As well as its own housing system, it has its own factories, schools and hospitals—a degree of self-sufficiency that has led some to conclude that Tupac Amaru is effectively a state within a state. It has more than 70, members—or followers, depending on how one defines them—made up mostly of indigenous Kolla Indians.
A revolutionary movement with quasi-socialist ideals, Tupac Amaru is known for its radical politics and for the efficacy of its direct action—when the movement decides to demonstrate, it can paralyse the streets of Jujuy, a fact that has turned many of the local middle class against them. Such are the rumours that circulate around this movement. It is difficult to understand the particular urbanism that Tupac Amaru has created—that combination of exurbia, Disneyesque theme park and radical socialism—without understanding something of Milagro Sala.
The Milagro legend holds that as a baby she was abandoned in a box outside a hospital. She ran away from her adoptive home at 14 to become a street hawker, but fell into petty crime and eventually wound up in prison. There, she emerged as a natural leader, organising a hunger strike over the quality of the food and helping to teach inmates to read. Having risen up through the Peronist Youth Movement and the unions, her subsequent political image is part revolutionary leader and part Mother Theresa.

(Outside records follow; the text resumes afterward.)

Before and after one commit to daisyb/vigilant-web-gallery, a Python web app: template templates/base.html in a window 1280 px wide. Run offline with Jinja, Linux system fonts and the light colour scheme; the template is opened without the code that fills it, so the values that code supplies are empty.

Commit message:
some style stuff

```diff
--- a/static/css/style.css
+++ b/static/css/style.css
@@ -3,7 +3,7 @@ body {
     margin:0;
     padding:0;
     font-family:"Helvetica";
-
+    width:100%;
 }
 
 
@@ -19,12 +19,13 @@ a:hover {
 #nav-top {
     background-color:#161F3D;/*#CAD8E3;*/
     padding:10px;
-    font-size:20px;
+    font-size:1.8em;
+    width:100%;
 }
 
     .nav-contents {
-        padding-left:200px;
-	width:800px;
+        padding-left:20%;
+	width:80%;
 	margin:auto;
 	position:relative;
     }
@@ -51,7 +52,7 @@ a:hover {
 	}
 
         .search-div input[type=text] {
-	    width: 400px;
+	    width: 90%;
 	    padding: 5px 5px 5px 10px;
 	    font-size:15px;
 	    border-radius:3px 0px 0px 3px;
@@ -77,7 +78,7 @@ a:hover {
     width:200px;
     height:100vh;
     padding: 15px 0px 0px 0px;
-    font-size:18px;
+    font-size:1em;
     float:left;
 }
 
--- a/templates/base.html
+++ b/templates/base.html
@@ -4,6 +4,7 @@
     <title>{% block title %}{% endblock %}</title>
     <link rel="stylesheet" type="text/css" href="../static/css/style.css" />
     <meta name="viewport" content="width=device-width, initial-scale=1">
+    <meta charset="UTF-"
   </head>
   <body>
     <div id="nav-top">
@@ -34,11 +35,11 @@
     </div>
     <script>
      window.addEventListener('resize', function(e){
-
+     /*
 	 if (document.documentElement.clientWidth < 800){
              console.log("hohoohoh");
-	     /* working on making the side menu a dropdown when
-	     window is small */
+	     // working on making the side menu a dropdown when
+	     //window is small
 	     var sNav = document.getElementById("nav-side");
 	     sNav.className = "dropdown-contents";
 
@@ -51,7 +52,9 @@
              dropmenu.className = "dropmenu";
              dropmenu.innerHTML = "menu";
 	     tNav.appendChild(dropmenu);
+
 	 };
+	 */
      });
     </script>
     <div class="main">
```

The rightwing media has portrayed her as presiding over a mob, while some—like that taxi driver no doubt—see it more as a cult. Despite her unpromising beginnings, Milagro is one of the most powerful women in Argentina.